*Assignment*. Please state how many lines of the data contain "Network". The number by itself is enough.

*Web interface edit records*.
· · · · · · ·
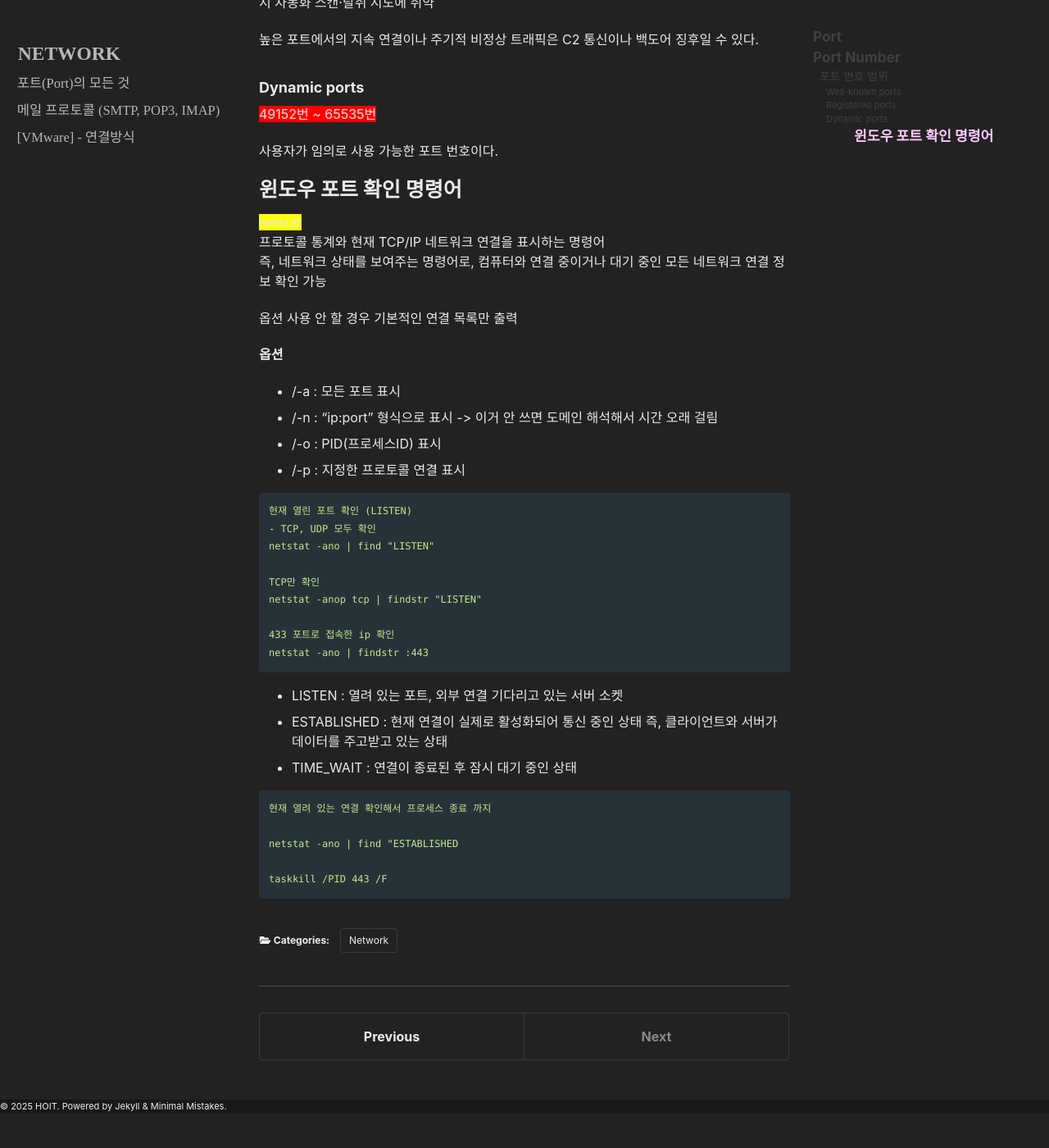
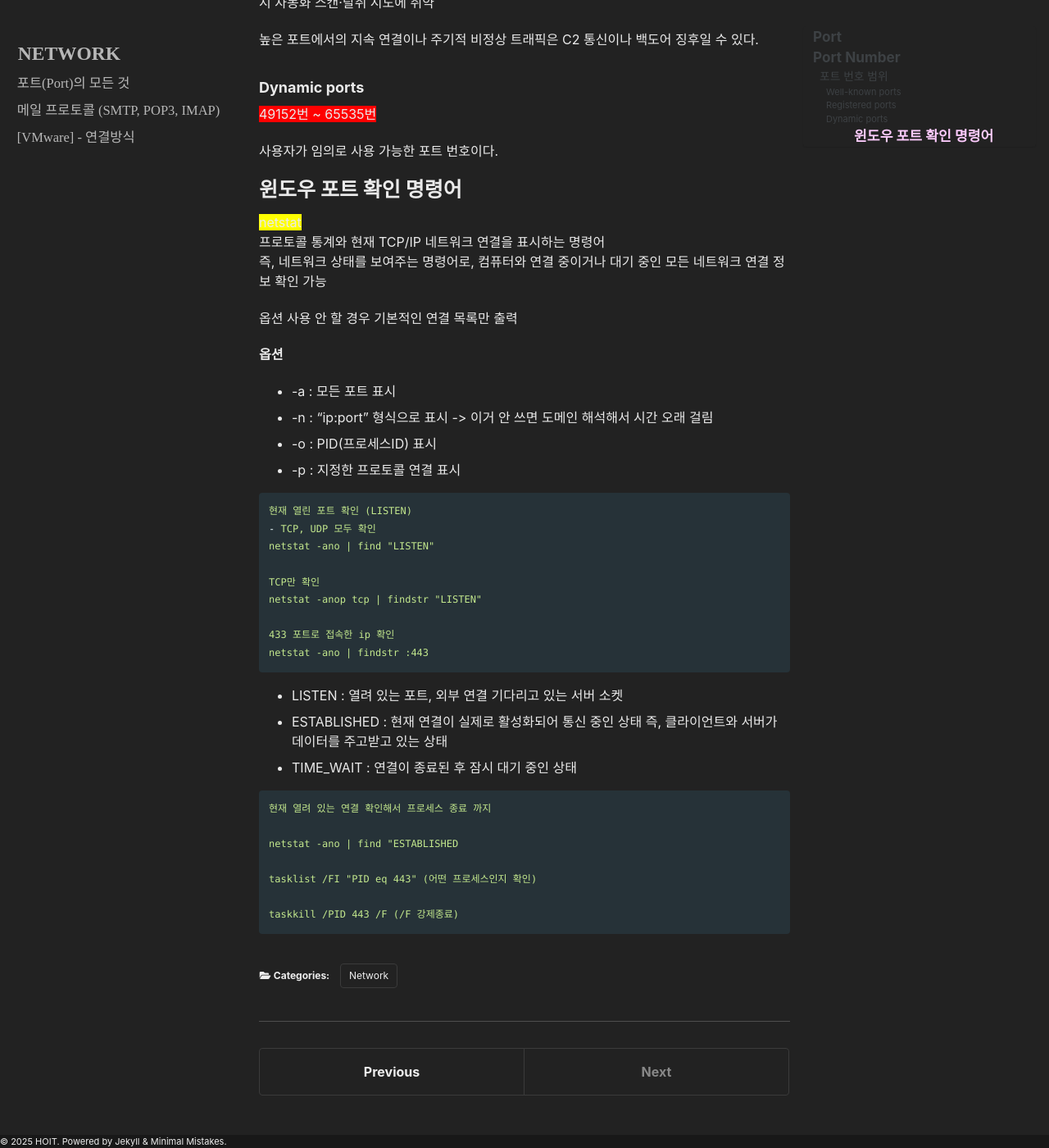
Before and after one commit to Hovember/Hovember.github.io, a Jekyll site: the page built from _posts/Network/2025-09-30-portnumber.md, in a window 1280 px wide and 1400 px high, scrolled down 2870 px. Shown: the whole window at 82% size. Built offline with Jekyll 4.4.1, drawn with Linux system fonts in a browser that asks for light colours; cached includes are drawn as plain includes; some web fonts are replaced; before the commit the page ends 4227 px from its top, so only the background shows below that; some of the changed text lies outside the part shown.

Commit message:
Update 2025-09-30-portnumber.md

````diff
--- a/_posts/Network/2025-09-30-portnumber.md
+++ b/_posts/Network/2025-09-30-portnumber.md
@@ -124,10 +124,10 @@ ip 주소나 도메인 포트 번호 같은 자원을 관리하는 공식 기관
 옵션 사용 안 할 경우 기본적인 연결 목록만 출력
 
 **옵션**
-- /-a : 모든 포트 표시
-- /-n : "ip:port" 형식으로 표시 -> 이거 안 쓰면 도메인 해석해서 시간 오래 걸림
-- /-o : PID(프로세스ID) 표시
-- /-p : 지정한 프로토콜 연결 표시
+- -a : 모든 포트 표시
+- -n : "ip:port" 형식으로 표시 -> 이거 안 쓰면 도메인 해석해서 시간 오래 걸림
+- -o : PID(프로세스ID) 표시
+- -p : 지정한 프로토콜 연결 표시
 
 ```yaml
 현재 열린 포트 확인 (LISTEN)
@@ -151,5 +151,7 @@ netstat -ano | findstr :443
 
 netstat -ano | find "ESTABLISHED
 
-taskkill /PID 443 /F
+tasklist /FI "PID eq 443" (어떤 프로세스인지 확인)
+
+taskkill /PID 443 /F (/F 강제종료)
 ```
````
Also changed, not shown: other parts of _posts/Network/2025-09-30-portnumber.md (+1 -1 lines).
· · · · · · ·
*Finished exercise*. 4